Sometimes, we all just need a lazy afternoon at camp lounging around reading and playing card games. Some days, we need a later start (even if the sunrise is going to be epic and every other guest will come back and tell us about that elusive leopard). And other times, one child is feeling like a game drive and the other wants to swim, so splitting up for a few hours is okay too. The holiday will be judged at the end by whether everyone was happy, rested, connected and has fond memories to cherish, not by whether each moment was Instagram perfect.
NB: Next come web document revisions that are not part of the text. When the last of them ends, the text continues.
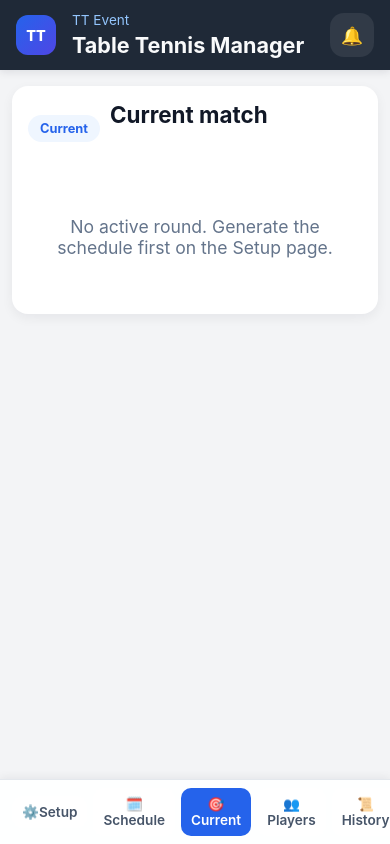
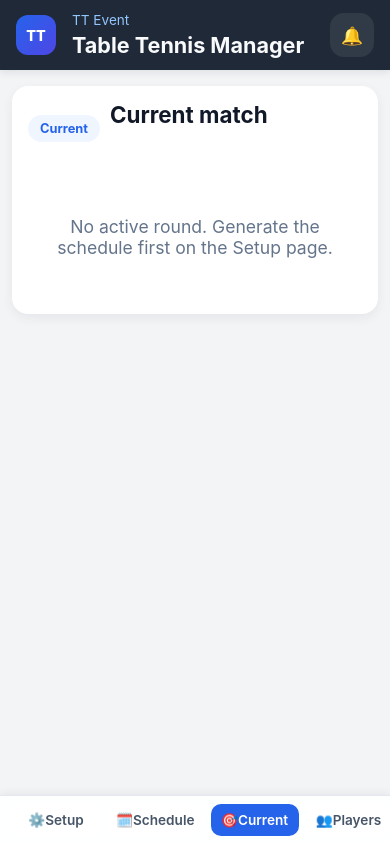
Before and after one commit to HEHEHEHEHE21929/table-tennis-app, a React (Vite) app: page /#/current in a window 390 px wide. Built offline with nearby package versions, Linux system fonts and the light colour scheme.

Commit message:
Fix mobile footer navigation: enable horizontal scrolling on small screens

```diff
--- a/src/styles.css
+++ b/src/styles.css
@@ -226,8 +226,19 @@ a:focus-visible {
   }
 }
 
+.app-footer {
+  overflow-x: auto;
+  scrollbar-width: none;
+  -ms-overflow-style: none;
+}
+
+.app-footer::-webkit-scrollbar {
+  display: none;
+}
+
 .app-footer a {
-  flex: 1;
+  flex: 0 0 auto;
+  min-width: 88px;
   text-align: center;
   text-decoration: none;
   color: #475569;
```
  • Don’t panic if your children’s interest in the wildlife goes up and down. We sometimes choose to do just one game drive per day even though two is the norm. At lodges such as Sasaab and Solio Lodge, there are a plethora of other options which make for great memories and keep interest piqued for conventional game-drives. Recent highlights for us at Sasaab included visiting a Samburu boma (village) where the children played with the village kids and had a go at milking goats; riding camels to a sundowner spot and roasting marshmallows over a campfire as the sun went down; and going on a quad bike (ATV) safari.

Meeting the goats in Sasaab Village ©Will Burrard-Lucas

At Solio Lodge, we spent a wonderful morning on horseback, riding over the open plains past eland and zebra, followed by mucking out the stables and feeding the horses. We also rode our bikes on dusty tracks around camp to burn off energy. These additional activities also helped the children learn more about the local people and wilderness.

Mountain biking at Solio Lodge ©Will Burrard-Lucas

From mountain biking to village visits and camel rides, there are all sorts of exciting activities in addition to traditional game drives which help children discover more about the wilderness and different cultures. 

Cheetah cub near Sasaab ©Will Burrard-Lucas

  • Books and safari go well together. The Safari Collection have a specific blog post about the ultimate packing guide for a family safari which is well worth a read. For us, the item I wouldn’t be without are some good books. For the past few years, I’ve carried our current paperback book around with me on safari that we’re reading as a family. If we stop on the game drive to wait for something, like a wildebeest crossing or for the lions to finally get up from their snooze, then I’ll read (very quietly) to the children.

This can make waiting a pleasure rather than a chore. We’ve journeyed into Narnia, enjoyed getting to know talking farmyard spiders and pigs, and found our way into the Secret Garden all from the padded seats of game viewing vehicles in the bush. The children are now of the age they can read their own books, but none of us are willing to give up our tradition of a family book just yet.

Whatever age your children are, a family safari is bound to have many magical moments and result in memories to be cherished forever.

Making friends in Sasaab village ©Will Burrard-Lucas

Natalie Burrard-Lucas lives in the UK with her husband, photographer Will Burrard-Lucas, and two children. If you’d like to go on a similar family safari adventure, then get in touch today by emailing to start planning your dream trip!